(Records excerpted from a collection)

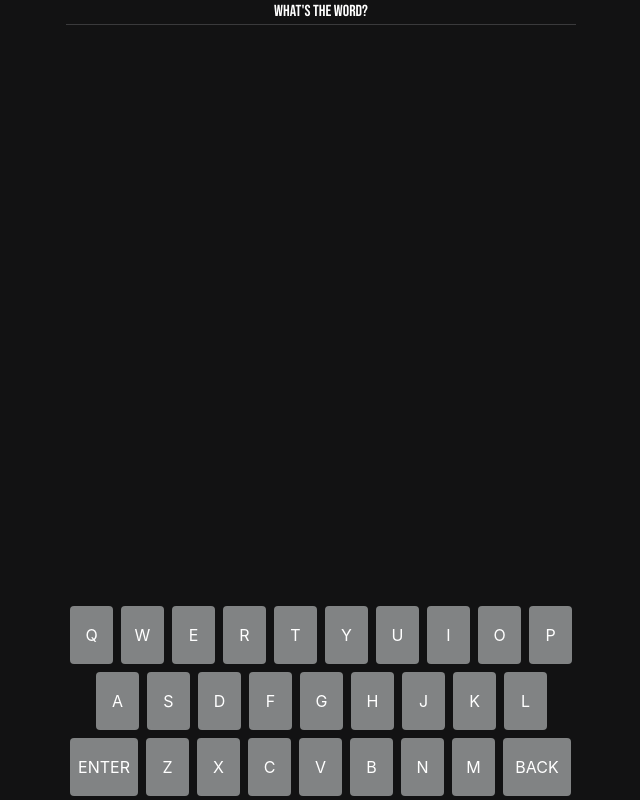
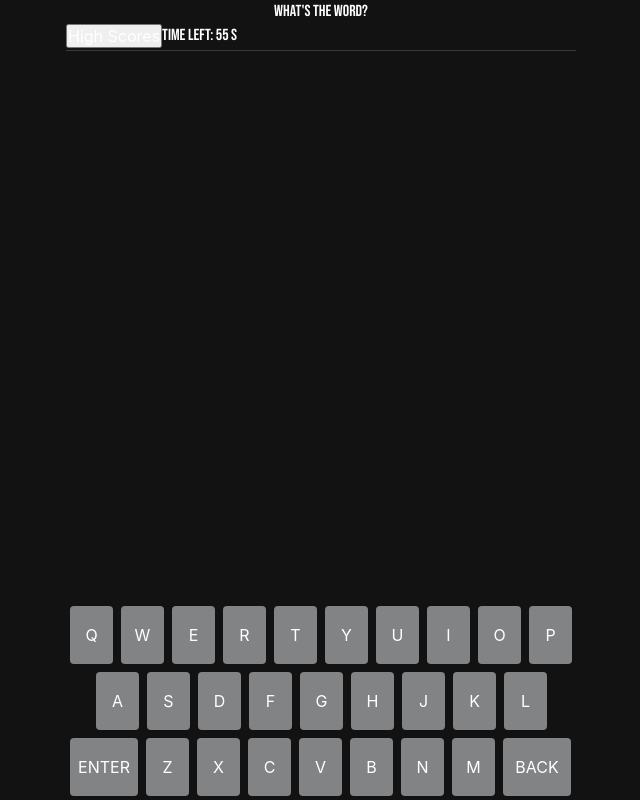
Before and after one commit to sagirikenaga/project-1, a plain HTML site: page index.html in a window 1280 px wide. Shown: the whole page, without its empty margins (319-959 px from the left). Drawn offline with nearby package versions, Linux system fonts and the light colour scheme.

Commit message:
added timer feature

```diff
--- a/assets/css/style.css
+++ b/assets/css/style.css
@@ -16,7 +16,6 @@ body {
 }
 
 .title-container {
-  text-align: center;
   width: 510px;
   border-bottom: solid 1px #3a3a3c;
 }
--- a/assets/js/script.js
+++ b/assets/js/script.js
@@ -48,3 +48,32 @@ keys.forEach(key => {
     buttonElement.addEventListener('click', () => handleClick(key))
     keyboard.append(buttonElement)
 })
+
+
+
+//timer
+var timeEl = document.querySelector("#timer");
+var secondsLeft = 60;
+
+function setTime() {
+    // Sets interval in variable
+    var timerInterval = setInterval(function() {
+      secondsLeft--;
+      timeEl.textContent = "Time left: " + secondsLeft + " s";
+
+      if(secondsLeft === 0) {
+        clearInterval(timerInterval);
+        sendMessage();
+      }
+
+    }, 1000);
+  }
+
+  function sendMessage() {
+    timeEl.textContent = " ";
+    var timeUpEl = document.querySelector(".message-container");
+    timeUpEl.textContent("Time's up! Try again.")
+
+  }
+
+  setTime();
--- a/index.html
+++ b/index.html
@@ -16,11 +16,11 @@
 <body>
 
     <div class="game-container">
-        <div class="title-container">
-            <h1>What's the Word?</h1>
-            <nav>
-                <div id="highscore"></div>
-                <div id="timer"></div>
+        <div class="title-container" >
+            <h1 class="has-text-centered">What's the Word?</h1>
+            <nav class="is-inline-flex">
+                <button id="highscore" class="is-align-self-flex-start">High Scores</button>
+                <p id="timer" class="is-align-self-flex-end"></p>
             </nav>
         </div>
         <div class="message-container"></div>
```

What you will do
Go line by line through the data above and report each one that holds the string "buttonElement".

Answer area
     buttonElement.addEventListener('click', () => handleClick(key))
     keyboard.append(buttonElement)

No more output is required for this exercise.